Would you print every entry below exactly as written, omitting the images?

• Before-and-after change records:
====
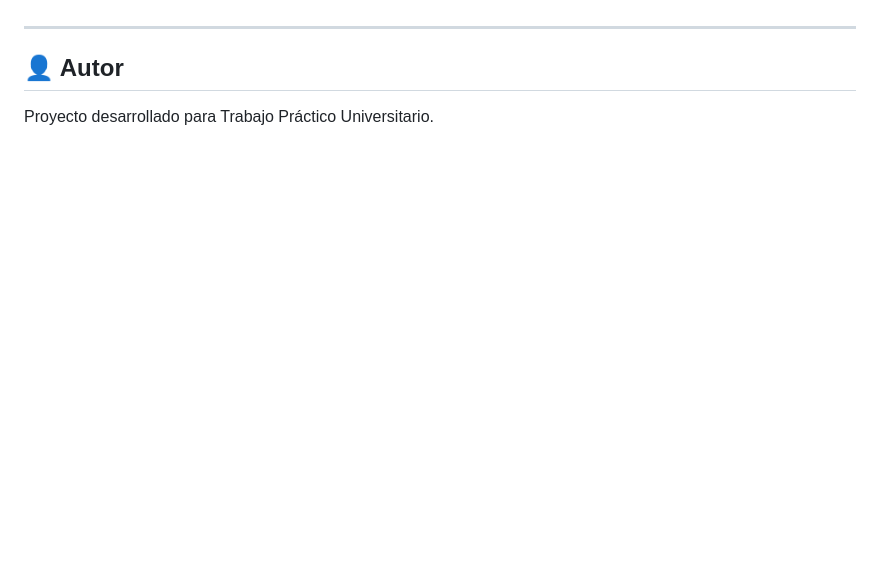
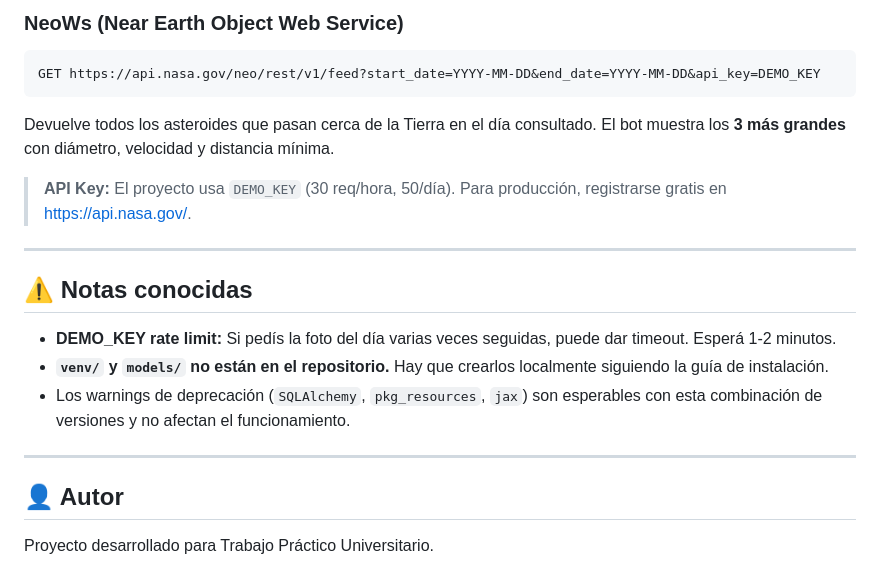
Before and after one commit to facuuurz/Chatbot, a Markdown page: README.md, the part around one of its changes. GitHub-like rendering; blank space fills up the shorter version.

````diff
--- a/README.md
+++ b/README.md
@@ -131,3 +179,19 @@ Bot: "Los astros no esperan eternamente... Volvé cuando quieras. 🔮"
+### NeoWs (Near Earth Object Web Service)
+```
+GET https://api.nasa.gov/neo/rest/v1/feed?start_date=YYYY-MM-DD&end_date=YYYY-MM-DD&api_key=DEMO_KEY
+```
+Devuelve todos los asteroides que pasan cerca de la Tierra en el día consultado.
+El bot muestra los **3 más grandes** con diámetro, velocidad y distancia mínima.
+
+> **API Key:** El proyecto usa `DEMO_KEY` (30 req/hora, 50/día). Para producción, registrarse gratis en [https://api.nasa.gov/](https://api.nasa.gov/).
+
+---
+
+## ⚠️ Notas conocidas
+
+- **DEMO_KEY rate limit:** Si pedís la foto del día varias veces seguidas, puede dar timeout. Esperá 1-2 minutos.
+- **`venv/` y `models/` no están en el repositorio.** Hay que crearlos localmente siguiendo la guía de instalación.
+- Los warnings de deprecación (`SQLAlchemy`, `pkg_resources`, `jax`) son esperables con esta combinación de versiones y no afectan el funcionamiento.
 
 ---
 
````
Also changed, not shown: other parts of README.md (+92 -44 lines).
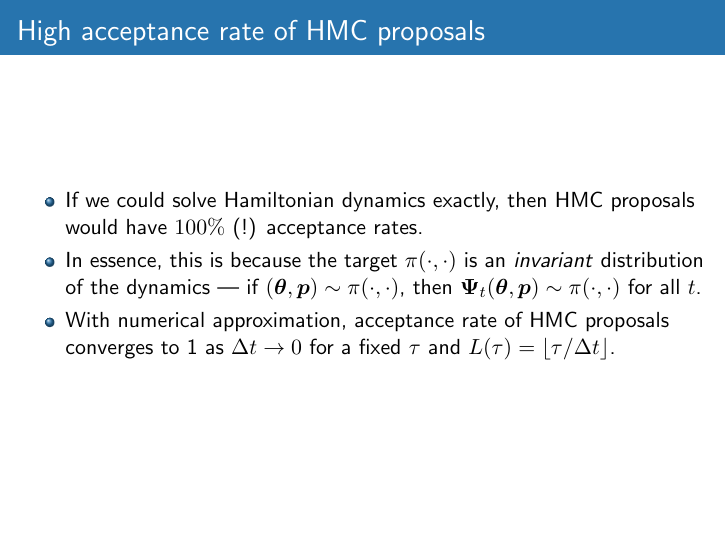
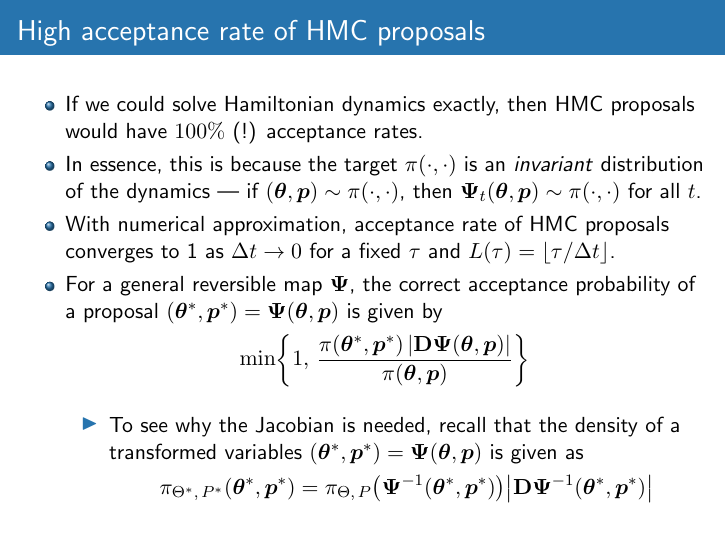
Before and after one commit to aki-nishimura/hmc-lecture, LaTeX slides (hmc_lecture.tex): page 19 of 19. Compiled offline with pdfLaTeX.

Commit message:
Introduce the general acceptance probability formula for proposals based on reversible dynamics.

```diff
--- a/hmc_lecture.tex
+++ b/hmc_lecture.tex
@@ -37,6 +37,7 @@
 % Math macros
 \newcommand{\transpose}{\text{\raisebox{.5ex}{$\intercal$}}}
 \newcommand{\diff}{{\rm d}}
+\newcommand{\Diff}{\mathbf{D}}
 
 % Probability / statistics macros
 \newcommand{\given}{\, | \,}
@@ -406,6 +407,23 @@
 	\item In essence, this is because the target $\pi(\cdot, \cdot)$ is an \textit{invariant} distribution of the dynamics --- if $(\bposition, \bmomentum) \sim \pi(\cdot, \cdot)$, then $\solutionOp_t(\bposition, \bmomentum) \sim \pi(\cdot, \cdot)$ for all $t$.
 	\item With numerical approximation, acceptance rate of HMC proposals  converges to 1 as $\stepsize \to 0$ for a fixed $\tau$ and $L(\tau) = \lfloor \tau / \stepsize \rfloor$.
 		% TODO : later provide a more quantitative discussion of the error as a function of stepsize.
+	\item For a general reversible map $\solutionOp$, the correct acceptance probability of a proposal $(\bposition^*, \bmomentum^*) = \solutionOp(\bposition, \bmomentum)$ is given by
+		\begin{itemizedEquation*}
+		\min \! \left\{
+			1, \, \frac{
+				\pi(\bposition^*, \bmomentum^*) \left| \Diff \solutionOp(\bposition, \bmomentum) \right|
+			}{
+				\pi(\bposition, \bmomentum)}
+		\right\}
+		\end{itemizedEquation*}
+		\begin{itemize}
+		\item To see why the Jacobian is needed, recall that the density of a transformed variables $(\bposition^*, \bmomentum^*) = \solutionOp(\bposition, \bmomentum)$ is given as
+			\begin{itemizedEquation*}
+			\pi_{\Position^*, \, \Momentum^*}(\bposition^*, \bmomentum^*)
+				= \pi_{\Position, \, \Momentum} \! \left( \solutionOp^{-1}(\bposition^*, \bmomentum^*) \right)
+				\! \left| \Diff \solutionOp^{-1}(\bposition^*, \bmomentum^*) \right|
+			\end{itemizedEquation*}
+		\end{itemize}
 	\end{itemize}
 }
 
```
====
• Written response:
Before and after one commit to facuuurz/Chatbot, a Markdown page: README.md, the part around one of its changes. GitHub-like rendering; blank space fills up the shorter version.

````diff
--- a/README.md
+++ b/README.md
@@ -131,3 +179,19 @@ Bot: "Los astros no esperan eternamente... Volvé cuando quieras. 🔮"
+### NeoWs (Near Earth Object Web Service)
+```
+GET https://api.nasa.gov/neo/rest/v1/feed?start_date=YYYY-MM-DD&end_date=YYYY-MM-DD&api_key=DEMO_KEY
+```
+Devuelve todos los asteroides que pasan cerca de la Tierra en el día consultado.
+El bot muestra los **3 más grandes** con diámetro, velocidad y distancia mínima.
+
+> **API Key:** El proyecto usa `DEMO_KEY` (30 req/hora, 50/día). Para producción, registrarse gratis en [https://api.nasa.gov/](https://api.nasa.gov/).
+
+---
+
+## ⚠️ Notas conocidas
+
+- **DEMO_KEY rate limit:** Si pedís la foto del día varias veces seguidas, puede dar timeout. Esperá 1-2 minutos.
+- **`venv/` y `models/` no están en el repositorio.** Hay que crearlos localmente siguiendo la guía de instalación.
+- Los warnings de deprecación (`SQLAlchemy`, `pkg_resources`, `jax`) son esperables con esta combinación de versiones y no afectan el funcionamiento.
 
 ---
 
````
Also changed, not shown: other parts of README.md (+92 -44 lines).
Before and after one commit to aki-nishimura/hmc-lecture, LaTeX slides (hmc_lecture.tex): page 19 of 19. Compiled offline with pdfLaTeX.

Commit message:
Introduce the general acceptance probability formula for proposals based on reversible dynamics.

```diff
--- a/hmc_lecture.tex
+++ b/hmc_lecture.tex
@@ -37,6 +37,7 @@
 % Math macros
 \newcommand{\transpose}{\text{\raisebox{.5ex}{$\intercal$}}}
 \newcommand{\diff}{{\rm d}}
+\newcommand{\Diff}{\mathbf{D}}
 
 % Probability / statistics macros
 \newcommand{\given}{\, | \,}
@@ -406,6 +407,23 @@
 	\item In essence, this is because the target $\pi(\cdot, \cdot)$ is an \textit{invariant} distribution of the dynamics --- if $(\bposition, \bmomentum) \sim \pi(\cdot, \cdot)$, then $\solutionOp_t(\bposition, \bmomentum) \sim \pi(\cdot, \cdot)$ for all $t$.
 	\item With numerical approximation, acceptance rate of HMC proposals  converges to 1 as $\stepsize \to 0$ for a fixed $\tau$ and $L(\tau) = \lfloor \tau / \stepsize \rfloor$.
 		% TODO : later provide a more quantitative discussion of the error as a function of stepsize.
+	\item For a general reversible map $\solutionOp$, the correct acceptance probability of a proposal $(\bposition^*, \bmomentum^*) = \solutionOp(\bposition, \bmomentum)$ is given by
+		\begin{itemizedEquation*}
+		\min \! \left\{
+			1, \, \frac{
+				\pi(\bposition^*, \bmomentum^*) \left| \Diff \solutionOp(\bposition, \bmomentum) \right|
+			}{
+				\pi(\bposition, \bmomentum)}
+		\right\}
+		\end{itemizedEquation*}
+		\begin{itemize}
+		\item To see why the Jacobian is needed, recall that the density of a transformed variables $(\bposition^*, \bmomentum^*) = \solutionOp(\bposition, \bmomentum)$ is given as
+			\begin{itemizedEquation*}
+			\pi_{\Position^*, \, \Momentum^*}(\bposition^*, \bmomentum^*)
+				= \pi_{\Position, \, \Momentum} \! \left( \solutionOp^{-1}(\bposition^*, \bmomentum^*) \right)
+				\! \left| \Diff \solutionOp^{-1}(\bposition^*, \bmomentum^*) \right|
+			\end{itemizedEquation*}
+		\end{itemize}
 	\end{itemize}
 }
 
```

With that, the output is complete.